The Alexander Technique, developed by Australian actor Matthias Alexander in the early 20th century, is a set of simple exercises designed to undo bad postural habits. The technique is widely recognised as an important way of ‘re-educating’ the body to stand and sit correctly – with head, neck and spine correctly aligned. According to supporters of the technique, the benefits that result help with a number of disorders including breathing and muscleTissue made up of cells that can contract to bring about movement. tension problems. [10] 

Osteopathy and chiropractic 

These complementary therapies, which were developed independently of each other in the 19th century in North America, help people relax their muscles and ease their breathing through manipulation of the body’s musculoskeletal system. Both therapies are now almost ‘mainstream’. Their similar but separate techniques are widely practised throughout the world and are recognised by medical authorities in many countries. 
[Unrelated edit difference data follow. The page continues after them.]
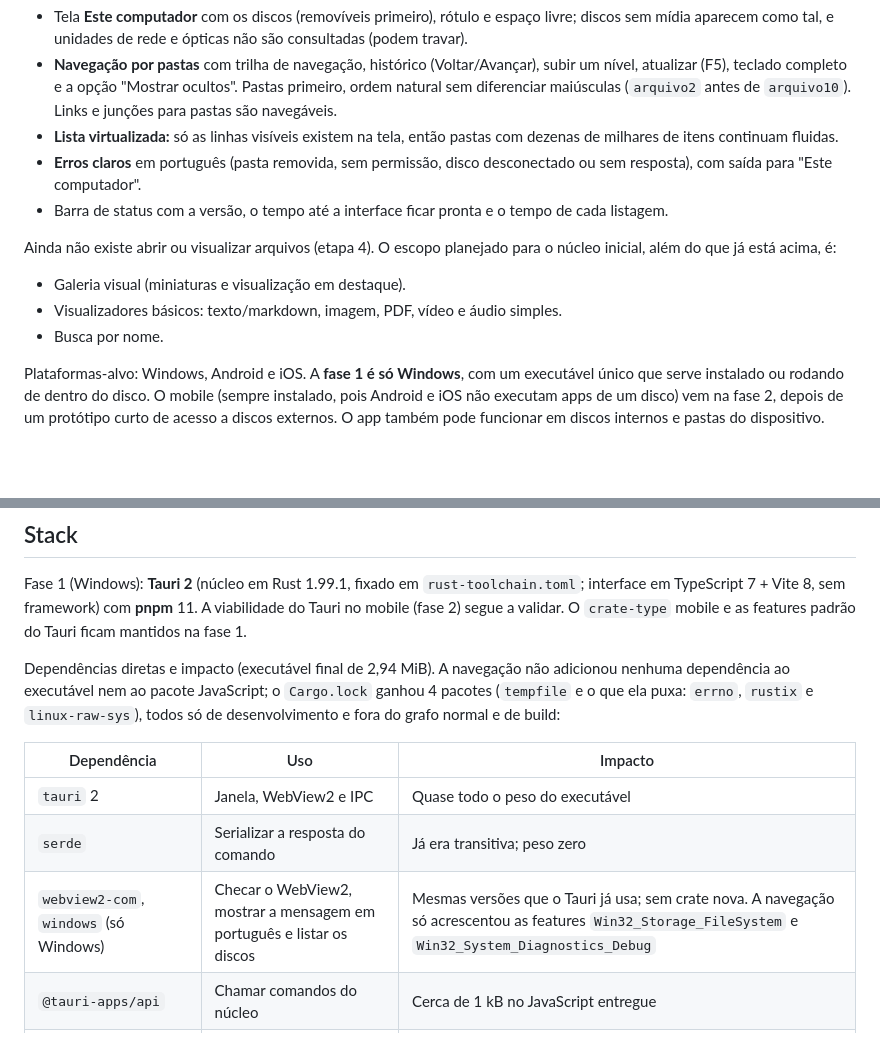
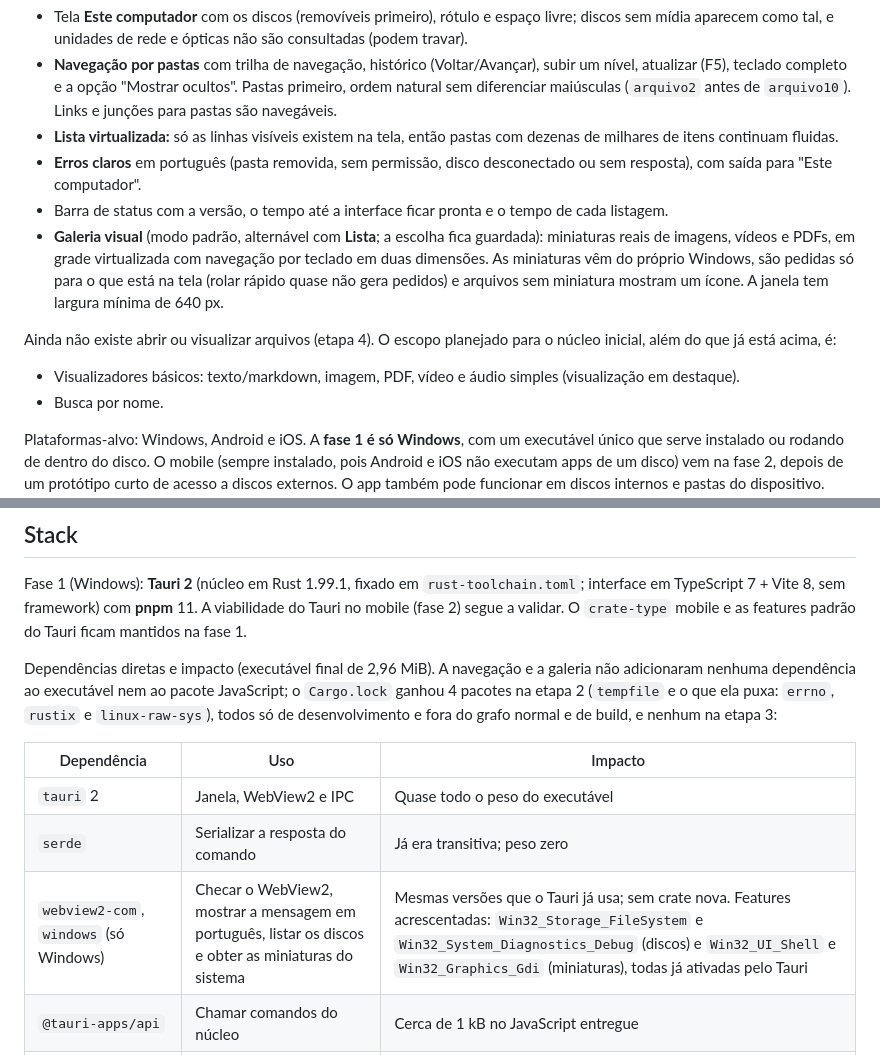
Before and after one commit to 0tter-Dev/CompactFS, a Markdown page: README.md, 2 parts joined by grey strips. Rendered like a GitHub page; blank space fills up the shorter version.

```diff
--- a/README.md
+++ b/README.md
@@ -25,11 +25,11 @@ Implementado (somente leitura, Windows):
 - **Lista virtualizada:** só as linhas visíveis existem na tela, então pastas com dezenas de milhares de itens continuam fluidas.
 - **Erros claros** em português (pasta removida, sem permissão, disco desconectado ou sem resposta), com saída para "Este computador".
 - Barra de status com a versão, o tempo até a interface ficar pronta e o tempo de cada listagem.
+- **Galeria visual** (modo padrão, alternável com **Lista**; a escolha fica guardada): miniaturas reais de imagens, vídeos e PDFs, em grade virtualizada com navegação por teclado em duas dimensões. As miniaturas vêm do próprio Windows, são pedidas só para o que está na tela (rolar rápido quase não gera pedidos) e arquivos sem miniatura mostram um ícone. A janela tem largura mínima de 640 px.
 
 Ainda não existe abrir ou visualizar arquivos (etapa 4). O escopo planejado para o núcleo inicial, além do que já está acima, é:
 
-- Galeria visual (miniaturas e visualização em destaque).
-- Visualizadores básicos: texto/markdown, imagem, PDF, vídeo e áudio simples.
+- Visualizadores básicos: texto/markdown, imagem, PDF, vídeo e áudio simples (visualização em destaque).
 - Busca por nome.
 
 Plataformas-alvo: Windows, Android e iOS. A **fase 1 é só Windows**, com um executável único que serve instalado ou rodando de dentro do disco. O mobile (sempre instalado, pois Android e iOS não executam apps de um disco) vem na fase 2, depois de um protótipo curto de acesso a discos externos. O app também pode funcionar em discos internos e pastas do dispositivo.
@@ -76,13 +79,13 @@ Em aberto:
 
 Fase 1 (Windows): **Tauri 2** (núcleo em Rust 1.99.1, fixado em `rust-toolchain.toml`; interface em TypeScript 7 + Vite 8, sem framework) com **pnpm** 11. A viabilidade do Tauri no mobile (fase 2) segue a validar. O `crate-type` mobile e as features padrão do Tauri ficam mantidos na fase 1.
 
-Dependências diretas e impacto (executável final de 2,94 MiB). A navegação não adicionou nenhuma dependência ao executável nem ao pacote JavaScript; o `Cargo.lock` ganhou 4 pacotes (`tempfile` e o que ela puxa: `errno`, `rustix` e `linux-raw-sys`), todos só de desenvolvimento e fora do grafo normal e de build:
+Dependências diretas e impacto (executável final de 2,96 MiB). A navegação e a galeria não adicionaram nenhuma dependência ao executável nem ao pacote JavaScript; o `Cargo.lock` ganhou 4 pacotes na etapa 2 (`tempfile` e o que ela puxa: `errno`, `rustix` e `linux-raw-sys`), todos só de desenvolvimento e fora do grafo normal e de build, e nenhum na etapa 3:
 
 | Dependência | Uso | Impacto |
 | --- | --- | --- |
 | `tauri` 2 | Janela, WebView2 e IPC | Quase todo o peso do executável |
 | `serde` | Serializar a resposta do comando | Já era transitiva; peso zero |
-| `webview2-com`, `windows` (só Windows) | Checar o WebView2, mostrar a mensagem em português e listar os discos | Mesmas versões que o Tauri já usa; sem crate nova. A navegação só acrescentou as features `Win32_Storage_FileSystem` e `Win32_System_Diagnostics_Debug` |
+| `webview2-com`, `windows` (só Windows) | Checar o WebView2, mostrar a mensagem em português, listar os discos e obter as miniaturas do sistema | Mesmas versões que o Tauri já usa; sem crate nova. Features acrescentadas: `Win32_Storage_FileSystem` e `Win32_System_Diagnostics_Debug` (discos) e `Win32_UI_Shell` e `Win32_Graphics_Gdi` (miniaturas), todas já ativadas pelo Tauri |
 | `@tauri-apps/api` | Chamar comandos do núcleo | Cerca de 1 kB no JavaScript entregue |
 | `vite`, `typescript`, `@tauri-apps/cli` | Build do frontend e do app | Só ferramentas de build; nada entra no executável |
 | `tauri` com feature `test`, `serde_json`, `tempfile` | Testes de IPC e de listagem em pastas temporárias | Só `dev-dependencies`; não entram no executável |
```
Also changed, not shown: other parts of README.md (+8 -5 lines).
Some forms of yoga also include techniques for improving posture (‘asanas’) and breath control (‘pranayamas’) that can offer alternatives for asthma sufferers. But for proper effect these techniques need to be taught by an individual who uses and understands them, and not all of them may be suitable for asthmatics. They are not necessarily to be classed as medical or therapeutic techniques. 
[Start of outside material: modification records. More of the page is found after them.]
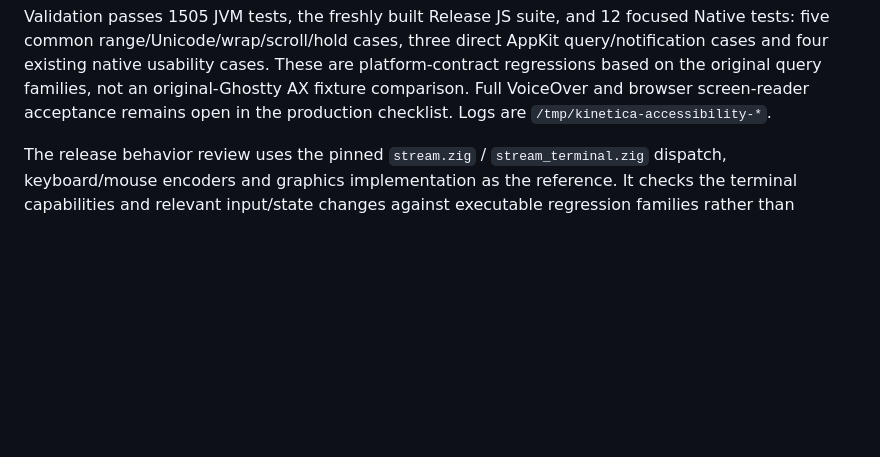
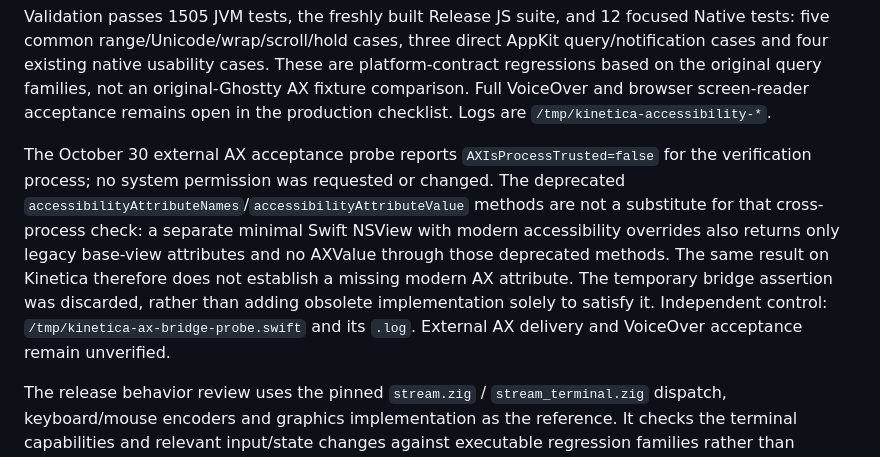
Before and after one commit to Heapy/kinetica-terminal, a Markdown page: docs/ghostty-1.4-migration.md, the part around the change. GitHub-like rendering; blank space fills up the shorter version.

Commit message:
docs: record external accessibility acceptance limits

```diff
--- a/docs/ghostty-1.4-migration.md
+++ b/docs/ghostty-1.4-migration.md
@@ -198,6 +198,16 @@ cases and four existing native usability cases. These are platform-contract regr
 on the original query families, not an original-Ghostty AX fixture comparison. Full VoiceOver
 and browser screen-reader acceptance remains open in the production checklist.
 Logs are `/tmp/kinetica-accessibility-*`.
+
+The October 30 external AX acceptance probe reports `AXIsProcessTrusted=false` for the
+verification process; no system permission was requested or changed. The deprecated
+`accessibilityAttributeNames`/`accessibilityAttributeValue` methods are not a substitute for
+that cross-process check: a separate minimal Swift NSView with modern accessibility overrides
+also returns only legacy base-view attributes and no AXValue through those deprecated methods.
+The same result on Kinetica therefore does not establish a missing modern AX attribute. The
+temporary bridge assertion was discarded, rather than adding obsolete implementation solely
+to satisfy it. Independent control: `/tmp/kinetica-ax-bridge-probe.swift` and its `.log`.
+External AX delivery and VoiceOver acceptance remain unverified.
 
 The release behavior review uses the pinned `stream.zig` / `stream_terminal.zig` dispatch,
 keyboard/mouse encoders and graphics implementation as the reference. It checks the terminal
```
Contacts 

The Buteyko Clinic (Russia and elsewhere): www.buteykoclinic.com

Buteyko Breathing Association (UK): www.buteykobreathing.org. The association teaches a short post-graduate course and has some 100 healthcare professional members.

The Alexander Technique (UK): www.stat.org.uk 
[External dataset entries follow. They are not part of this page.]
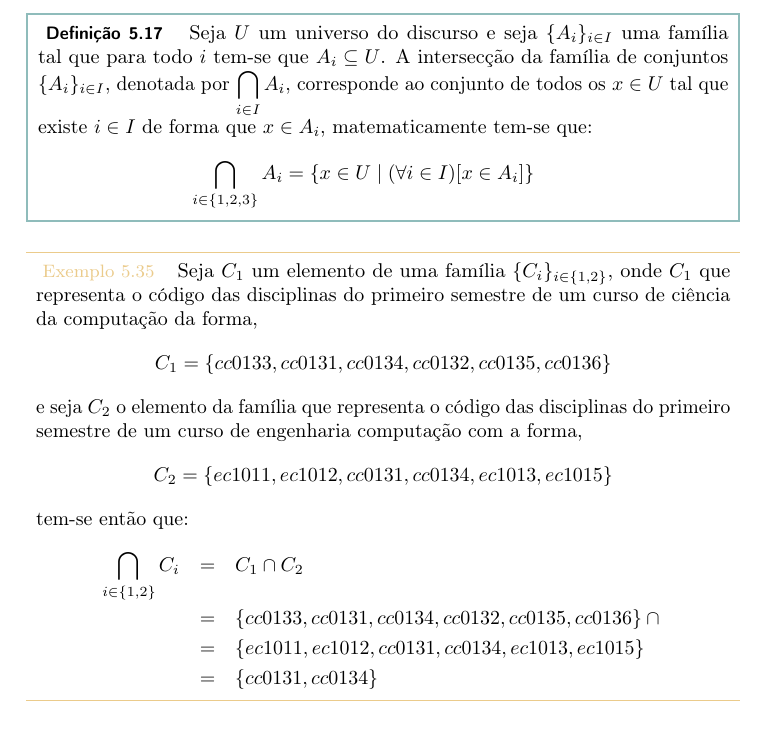
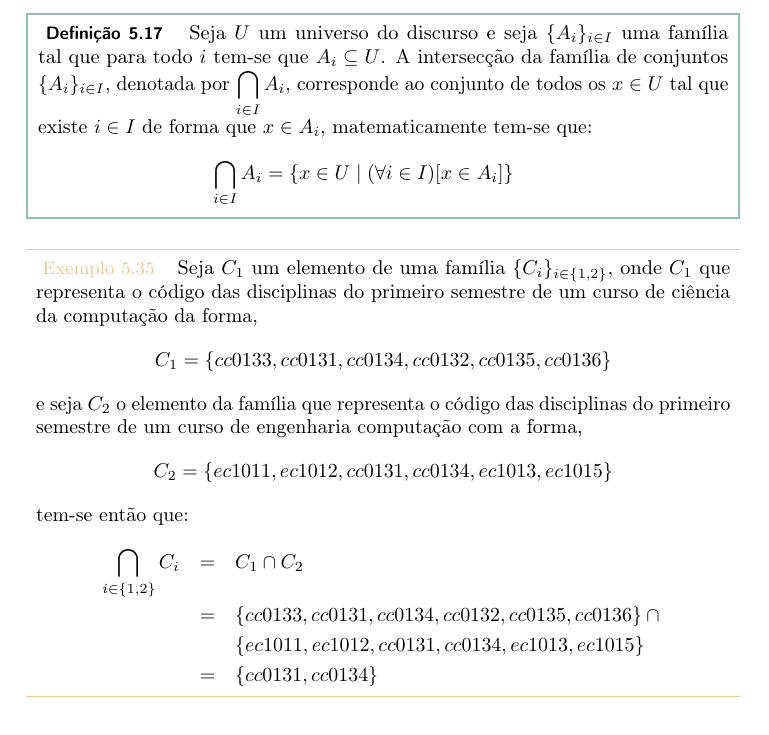
Before and after one commit to valdigleis/mcf, a LaTeX book (mcf.tex, which reads text/basic/functions.tex): part of page 145 of 167, cut so that both start at the same text. Compiled offline with pdfLaTeX.

```diff
--- a/text/basic/functions.tex
+++ b/text/basic/functions.tex
@@ -893,7 +893,7 @@
 \begin{definicao}\label{def:IntersecaoGeneralizada}
 	Seja $U$ um universo do discurso e seja $\{{A_i}\}_{i \in I}$ uma família tal que para todo $i$ tem-se que $A_i \subseteq U$. A intersecção da família de conjuntos $\{{A_i}\}_{i \in I}$, denotada por $\bigcap_{i \in I} A_i$, corresponde ao conjunto de todos os $x \in U$ tal que existe $i \in I$ de forma que $x \in A_i$, matematicamente tem-se que:
 	\begin{eqnarray*}
-		\bigcap_{i \in \{1, 2, 3\}} A_i = \{x \in U \mid (\forall i \in I)[x \in A_i]\}
+		\bigcap_{i \in I} A_i = \{x \in U \mid (\forall i \in I)[x \in A_i]\}
 	\end{eqnarray*}
 \end{definicao}
 
@@ -906,7 +906,7 @@
 	\begin{eqnarray*}
 		\bigcap_{i \in \{1, 2\}} C_i & = & C_1 \cap C_2\\
 		& = & \{cc0133, cc0131, cc0134, cc0132, cc0135, cc0136\} \cap\\
-		& = & \{ec1011, ec1012, cc0131, cc0134, ec1013, ec1015\}\\
+		&   & \{ec1011, ec1012, cc0131, cc0134, ec1013, ec1015\}\\
 		& = & \{cc0131, cc0134\}
 	\end{eqnarray*}
 \end{exemplo}
```
Also changed, not shown: README.md, 1 other file.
General Chiropractic Council (UK): www.gcc-uk.org; www.chiropractor-help.co.uk

International Osteopathy Directory: www.internationalholistictherapiesdirectories.com/osteopathy_internation...

References: 

1. www.buteykoclinic.com/results-to-expect.html

2. Buteyko breathing technique in asthma: a blinded randomised controlled trialA study comparing the outcomes between one or more different treatments for a disease (or in some instances, preventive measures against that disease) and no active treatment at all (the placebo group). Study participants are allocated to the various groups on a random basis. May be abbreviated to RCT.. Bowler SD, Green A, Mitchell CA. Medical Journal of Australia. 1998;169:575-8. Available online. URL: http://www.mja.com.au/public/issues/xmas98/bowler/bowler.html

3. Buteyko breathing technique for asthma: an effective intervention. McHugh P, Aitcheson F, Duncan B, Houghton F. New Zealand Medical Journal. 2003; 116(1187). Available online. URL: http://www.nzma.org.nz/journal/116-1187/710/

4. Effect of two breathing exercises (Buteyko and pranayama) in asthma: a randomised controlled trialA study comparing the outcomes between one or more different treatments for a disease (or in some instances, preventive measures against that disease) and no active treatment at all (the placebo group). Study participants are allocated to the various groups on a random basis. May be abbreviated to RCT.. Cooper S, Oborne J, Newton S et al. Thorax. 2003; 58:674-9.

5. Buteyko breathing technique and asthma in children: a case series. McHugh P, Aitcheson F, Duncan B, Houghton F. Asthma Clinical Study. New Zealand Medical Journal. 19 May 2006, Vol 119 No 1234. Available online. URL: http://www.nzma.org.nz/journal/119-1234/1988/

6. A clinical trial of the Buteyko Breathing Technique in asthma as taught by a Video. Opat AJ, Cohen MM, Bailey MJ, Abramson MJ. Journal of Asthma. 2000;37(7):557-564

7. Buteyko and chest physiotherapyThe use of physical therapies such as exercise, massage and manipulation. improve asthma control. Cowie R et al (Univ of Calgary). Respiratory Medicine. 2008

8. www.fih.org.uk/news/buteyko_technique.html

9. Close Your Mouth: Buteyko Breathing Clinic self help manual. Patrick McKeown. Asthma Care. 2004.

10. www.alexandertechnique.com/at.htm]